## [EXERCISE OBJECTIVE]
In the listing below, count the lines that contain the string "user", and state that number without further words.

+===+

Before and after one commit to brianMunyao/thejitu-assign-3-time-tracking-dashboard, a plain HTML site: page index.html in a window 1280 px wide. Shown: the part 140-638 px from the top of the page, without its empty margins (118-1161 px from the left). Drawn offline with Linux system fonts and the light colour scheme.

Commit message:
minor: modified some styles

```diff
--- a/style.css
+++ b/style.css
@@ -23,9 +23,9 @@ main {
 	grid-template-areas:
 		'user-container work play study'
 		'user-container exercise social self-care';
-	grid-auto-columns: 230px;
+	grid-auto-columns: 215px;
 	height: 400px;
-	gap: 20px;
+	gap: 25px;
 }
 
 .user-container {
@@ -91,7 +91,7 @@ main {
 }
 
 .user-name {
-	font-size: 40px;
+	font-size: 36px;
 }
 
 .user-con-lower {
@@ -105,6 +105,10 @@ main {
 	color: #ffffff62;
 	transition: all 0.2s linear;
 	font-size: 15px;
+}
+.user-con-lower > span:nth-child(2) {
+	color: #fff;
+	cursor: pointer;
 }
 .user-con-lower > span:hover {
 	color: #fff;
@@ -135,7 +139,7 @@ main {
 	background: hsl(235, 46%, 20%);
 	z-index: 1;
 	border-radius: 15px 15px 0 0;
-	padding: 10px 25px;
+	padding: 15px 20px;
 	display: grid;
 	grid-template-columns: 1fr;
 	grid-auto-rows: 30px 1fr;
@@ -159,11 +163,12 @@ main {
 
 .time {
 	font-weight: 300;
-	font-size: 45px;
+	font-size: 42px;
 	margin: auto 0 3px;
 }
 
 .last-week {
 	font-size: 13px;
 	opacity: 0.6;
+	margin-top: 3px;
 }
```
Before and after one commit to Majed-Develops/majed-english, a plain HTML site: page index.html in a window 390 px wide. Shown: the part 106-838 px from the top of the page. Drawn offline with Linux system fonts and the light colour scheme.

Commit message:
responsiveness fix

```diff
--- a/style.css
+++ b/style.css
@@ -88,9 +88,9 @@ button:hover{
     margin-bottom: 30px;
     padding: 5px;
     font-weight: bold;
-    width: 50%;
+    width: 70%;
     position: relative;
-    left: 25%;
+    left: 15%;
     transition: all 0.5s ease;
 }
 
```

+===+

## [YOUR RESPONSE]
7